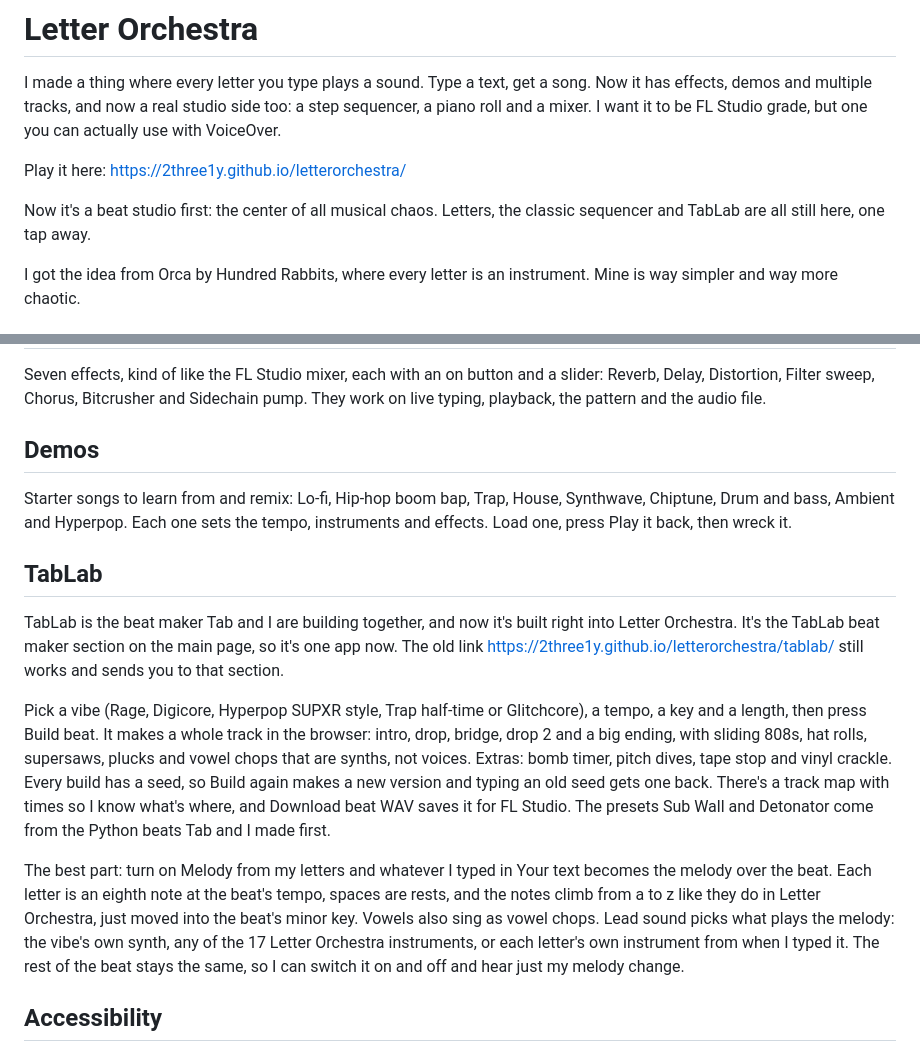
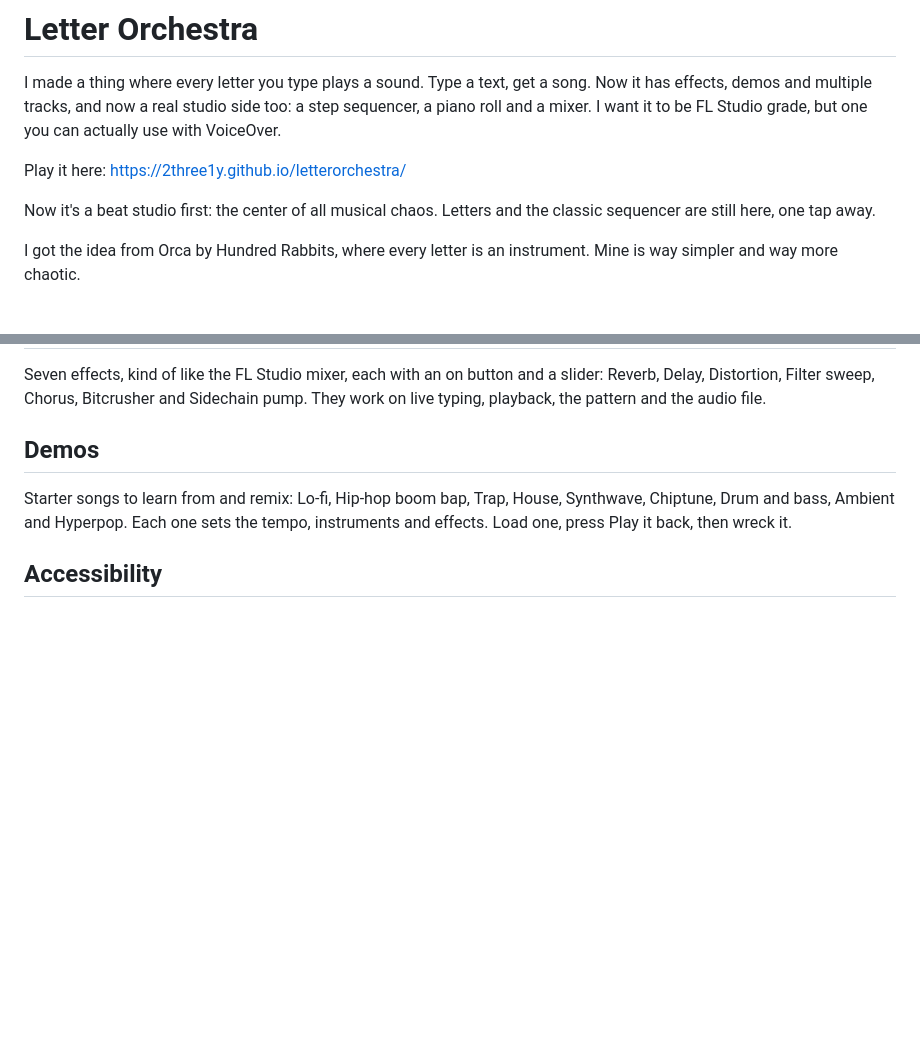
Before and after one commit to 2three1y/letterorchestra, a Markdown page: README.md, 2 parts joined by grey strips. GitHub-like rendering; blank space fills up the shorter version.

Commit message:
README: remove TabLab section

```diff
--- a/README.md
+++ b/README.md
@@ -4,7 +4,7 @@ I made a thing where every letter you type plays a sound. Type a text, get a son
 
 Play it here: https://2three1y.github.io/letterorchestra/
 
-Now it's a beat studio first: the center of all musical chaos. Letters, the classic sequencer and TabLab are all still here, one tap away.
+Now it's a beat studio first: the center of all musical chaos. Letters and the classic sequencer are still here, one tap away.
 
 I got the idea from Orca by Hundred Rabbits, where every letter is an instrument. Mine is way simpler and way more chaotic.
 
@@ -52,14 +52,6 @@ Seven effects, kind of like the FL Studio mixer, each with an on button and a sl
 
 Starter songs to learn from and remix: Lo-fi, Hip-hop boom bap, Trap, House, Synthwave, Chiptune, Drum and bass, Ambient and Hyperpop. Each one sets the tempo, instruments and effects. Load one, press Play it back, then wreck it.
 
-## TabLab
-
-TabLab is the beat maker Tab and I are building together, and now it's built right into Letter Orchestra. It's the TabLab beat maker section on the main page, so it's one app now. The old link https://2three1y.github.io/letterorchestra/tablab/ still works and sends you to that section.
-
-Pick a vibe (Rage, Digicore, Hyperpop SUPXR style, Trap half-time or Glitchcore), a tempo, a key and a length, then press Build beat. It makes a whole track in the browser: intro, drop, bridge, drop 2 and a big ending, with sliding 808s, hat rolls, supersaws, plucks and vowel chops that are synths, not voices. Extras: bomb timer, pitch dives, tape stop and vinyl crackle. Every build has a seed, so Build again makes a new version and typing an old seed gets one back. There's a track map with times so I know what's where, and Download beat WAV saves it for FL Studio. The presets Sub Wall and Detonator come from the Python beats Tab and I made first.
-
-The best part: turn on Melody from my letters and whatever I typed in Your text becomes the melody over the beat. Each letter is an eighth note at the beat's tempo, spaces are rests, and the notes climb from a to z like they do in Letter Orchestra, just moved into the beat's minor key. Vowels also sing as vowel chops. Lead sound picks what plays the melody: the vibe's own synth, any of the 17 Letter Orchestra instruments, or each letter's own instrument from when I typed it. The rest of the beat stays the same, so I can switch it on and off and hear just my melody change.
-
 ## Accessibility
 
 I use VoiceOver, so I built this to work with it. Real buttons, a real text box, real sliders and a real menu, all labelled. Nothing gets announced while you type, because the sound is the feedback. Studio changes get one short message in a single status spot, nothing more. No sound plays until you press or type something. There's a Guide on the page and a Skip to guide link at the top. Light and dark mode follow your device, and Reduce Motion is respected.
```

┄┄┄┄┄┄┄┄┄┄┄┄┄┄┄┄┄┄┄┄

== AIM OF THE EXERCISE ==
If a line in the entries contains "README", copy it.

== SOLUTION TO THIS EXERCISE ==
Before and after one commit to 2three1y/letterorchestra, a Markdown page: README.md, 2 parts joined by grey strips. GitHub-like rendering; blank space fills up the shorter version.
README: remove TabLab section
--- a/README.md
+++ b/README.md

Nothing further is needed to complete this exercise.